**Exercise brief**
All the lines below should appear again unchanged, though their pictures should not.

[[ Extracted material, beginning ]]

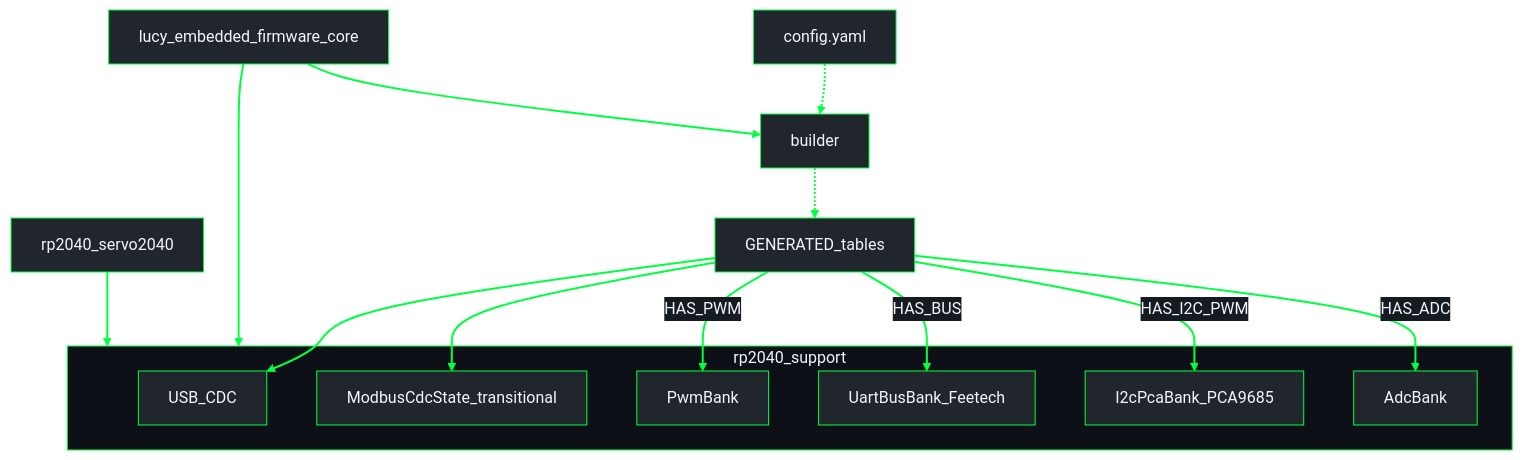
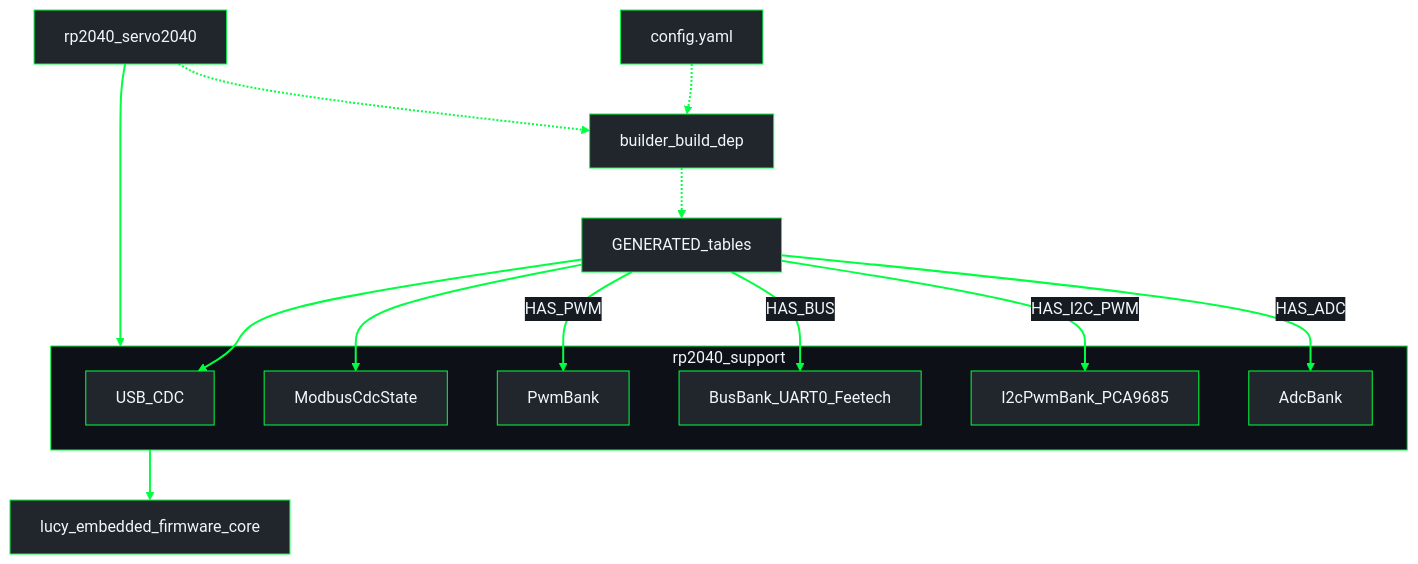
One commit to Lucy-Robotics/lucy_embedded_firmware changed the third of 4 diagrams in docs/architecture/firmware.md. Above: the diagram before and after it, drawn with Mermaid. The commit also changed other lines of this file and 1 other file, not shown here.

Commit message:
evol(architecture): document current Modbus path vs WIP f64 SHM

````diff
--- a/docs/architecture/firmware.md
+++ b/docs/architecture/firmware.md
@@ -47,25 +72,25 @@
 ```mermaid
 %%{init: {"theme": "base", "themeVariables": {"darkMode": true, "background": "#0d1117", "mainBkg": "#21262d", "primaryColor": "#21262d", "primaryTextColor": "#f0f6fc", "primaryBorderColor": "#00FF41", "secondaryColor": "#161b22", "secondaryTextColor": "#f0f6fc", "secondaryBorderColor": "#00FF41", "tertiaryColor": "#161b22", "tertiaryTextColor": "#f0f6fc", "tertiaryBorderColor": "#00FF41", "lineColor": "#00FF41", "textColor": "#f0f6fc", "nodeTextColor": "#f0f6fc", "edgeLabelBackground": "#161b22", "clusterBkg": "#0d1117", "clusterBorder": "#00FF41", "titleColor": "#f0f6fc"}}}%%
 flowchart TB
-  YAML["config.yaml"] -.-> Builder["builder"]
+  YAML["config.yaml"] -.-> Builder["builder_build_dep"]
   Builder -.-> Cfg["GENERATED_tables"]
   subgraph support ["rp2040_support"]
     USB["USB_CDC"]
-    Modbus["ModbusCdcState_transitional"]
+    Modbus["ModbusCdcState"]
     PWM["PwmBank"]
-    UartBus["UartBusBank_Feetech"]
-    I2C["I2cPcaBank_PCA9685"]
+    UartBus["BusBank_UART0_Feetech"]
+    I2C["I2cPwmBank_PCA9685"]
     ADC["AdcBank"]
   end
   Cfg --> USB
   Cfg --> Modbus
   Cfg -->|"HAS_PWM"| PWM
   Cfg -->|"HAS_BUS"| UartBus
   Cfg -->|"HAS_I2C_PWM"| I2C
   Cfg -->|"HAS_ADC"| ADC
   Core["lucy_embedded_firmware_core"]
-  Core --> Builder
-  Core --> support
+  support --> Core
   S2040["rp2040_servo2040"] --> support
+  S2040 -.-> Builder
   linkStyle default stroke:#00FF41,stroke-width:2px
 ```
````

[[ Extracted material, end ]]

**Result for this exercise**
One commit to Lucy-Robotics/lucy_embedded_firmware changed the third of 4 diagrams in docs/architecture/firmware.md. Above: the diagram before and after it, drawn with Mermaid. The commit also changed other lines of this file and 1 other file, not shown here.

Commit message:
evol(architecture): document current Modbus path vs WIP f64 SHM

````diff
--- a/docs/architecture/firmware.md
+++ b/docs/architecture/firmware.md
@@ -47,25 +72,25 @@
 ```mermaid
 %%{init: {"theme": "base", "themeVariables": {"darkMode": true, "background": "#0d1117", "mainBkg": "#21262d", "primaryColor": "#21262d", "primaryTextColor": "#f0f6fc", "primaryBorderColor": "#00FF41", "secondaryColor": "#161b22", "secondaryTextColor": "#f0f6fc", "secondaryBorderColor": "#00FF41", "tertiaryColor": "#161b22", "tertiaryTextColor": "#f0f6fc", "tertiaryBorderColor": "#00FF41", "lineColor": "#00FF41", "textColor": "#f0f6fc", "nodeTextColor": "#f0f6fc", "edgeLabelBackground": "#161b22", "clusterBkg": "#0d1117", "clusterBorder": "#00FF41", "titleColor": "#f0f6fc"}}}%%
 flowchart TB
-  YAML["config.yaml"] -.-> Builder["builder"]
+  YAML["config.yaml"] -.-> Builder["builder_build_dep"]
   Builder -.-> Cfg["GENERATED_tables"]
   subgraph support ["rp2040_support"]
     USB["USB_CDC"]
-    Modbus["ModbusCdcState_transitional"]
+    Modbus["ModbusCdcState"]
     PWM["PwmBank"]
-    UartBus["UartBusBank_Feetech"]
-    I2C["I2cPcaBank_PCA9685"]
+    UartBus["BusBank_UART0_Feetech"]
+    I2C["I2cPwmBank_PCA9685"]
     ADC["AdcBank"]
   end
   Cfg --> USB
   Cfg --> Modbus
   Cfg -->|"HAS_PWM"| PWM
   Cfg -->|"HAS_BUS"| UartBus
   Cfg -->|"HAS_I2C_PWM"| I2C
   Cfg -->|"HAS_ADC"| ADC
   Core["lucy_embedded_firmware_core"]
-  Core --> Builder
-  Core --> support
+  support --> Core
   S2040["rp2040_servo2040"] --> support
+  S2040 -.-> Builder
   linkStyle default stroke:#00FF41,stroke-width:2px
 ```
````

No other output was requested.